> WHAT THE EXERCISE ASKS
Please restate exactly the lines of the data below, beginning with the line containing "и stage files" and ending with the last line.
+ + + +
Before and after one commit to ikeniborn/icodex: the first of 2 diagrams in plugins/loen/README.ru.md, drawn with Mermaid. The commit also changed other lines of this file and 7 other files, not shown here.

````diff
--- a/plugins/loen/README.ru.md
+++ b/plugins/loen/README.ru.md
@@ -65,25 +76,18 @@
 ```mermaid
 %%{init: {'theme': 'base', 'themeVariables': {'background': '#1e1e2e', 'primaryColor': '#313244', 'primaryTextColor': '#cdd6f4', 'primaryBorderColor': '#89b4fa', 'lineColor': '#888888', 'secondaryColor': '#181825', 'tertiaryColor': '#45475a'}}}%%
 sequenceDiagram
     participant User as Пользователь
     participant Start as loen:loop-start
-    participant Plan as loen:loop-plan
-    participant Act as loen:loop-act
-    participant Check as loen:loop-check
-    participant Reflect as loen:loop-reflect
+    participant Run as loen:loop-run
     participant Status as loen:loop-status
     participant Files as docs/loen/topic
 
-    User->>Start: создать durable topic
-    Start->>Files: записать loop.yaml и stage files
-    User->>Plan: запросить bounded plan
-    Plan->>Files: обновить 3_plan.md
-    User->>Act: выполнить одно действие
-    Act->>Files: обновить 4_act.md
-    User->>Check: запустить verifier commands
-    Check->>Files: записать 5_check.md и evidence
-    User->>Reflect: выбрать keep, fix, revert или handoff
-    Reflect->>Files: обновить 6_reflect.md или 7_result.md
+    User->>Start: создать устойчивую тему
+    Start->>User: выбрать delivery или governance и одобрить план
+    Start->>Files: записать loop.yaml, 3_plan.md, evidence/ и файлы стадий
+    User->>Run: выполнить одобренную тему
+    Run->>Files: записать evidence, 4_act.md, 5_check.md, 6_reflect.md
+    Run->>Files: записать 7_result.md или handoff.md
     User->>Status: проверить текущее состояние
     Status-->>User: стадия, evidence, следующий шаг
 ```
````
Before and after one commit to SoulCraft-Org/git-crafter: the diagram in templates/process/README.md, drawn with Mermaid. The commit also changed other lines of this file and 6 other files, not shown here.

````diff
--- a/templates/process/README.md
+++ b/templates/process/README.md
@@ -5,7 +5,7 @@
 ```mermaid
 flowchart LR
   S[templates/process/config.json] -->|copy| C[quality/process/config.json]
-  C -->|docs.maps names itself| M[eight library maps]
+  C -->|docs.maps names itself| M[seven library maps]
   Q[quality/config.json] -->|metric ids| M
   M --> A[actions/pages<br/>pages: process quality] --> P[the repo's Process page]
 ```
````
+ + + +
> TASK RESPONSE
-    Start->>Files: записать loop.yaml и stage files
-    User->>Plan: запросить bounded plan
-    Plan->>Files: обновить 3_plan.md
-    User->>Act: выполнить одно действие
-    Act->>Files: обновить 4_act.md
-    User->>Check: запустить verifier commands
-    Check->>Files: записать 5_check.md и evidence
-    User->>Reflect: выбрать keep, fix, revert или handoff
-    Reflect->>Files: обновить 6_reflect.md или 7_result.md
+    User->>Start: создать устойчивую тему
+    Start->>User: выбрать delivery или governance и одобрить план
+    Start->>Files: записать loop.yaml, 3_plan.md, evidence/ и файлы стадий
+    User->>Run: выполнить одобренную тему
+    Run->>Files: записать evidence, 4_act.md, 5_check.md, 6_reflect.md
+    Run->>Files: записать 7_result.md или handoff.md
     User->>Status: проверить текущее состояние
     Status-->>User: стадия, evidence, следующий шаг
 ```
````
Before and after one commit to SoulCraft-Org/git-crafter: the diagram in templates/process/README.md, drawn with Mermaid. The commit also changed other lines of this file and 6 other files, not shown here.

````diff
--- a/templates/process/README.md
+++ b/templates/process/README.md
@@ -5,7 +5,7 @@
 ```mermaid
 flowchart LR
   S[templates/process/config.json] -->|copy| C[quality/process/config.json]
-  C -->|docs.maps names itself| M[eight library maps]
+  C -->|docs.maps names itself| M[seven library maps]
   Q[quality/config.json] -->|metric ids| M
   M --> A[actions/pages<br/>pages: process quality] --> P[the repo's Process page]
 ```
````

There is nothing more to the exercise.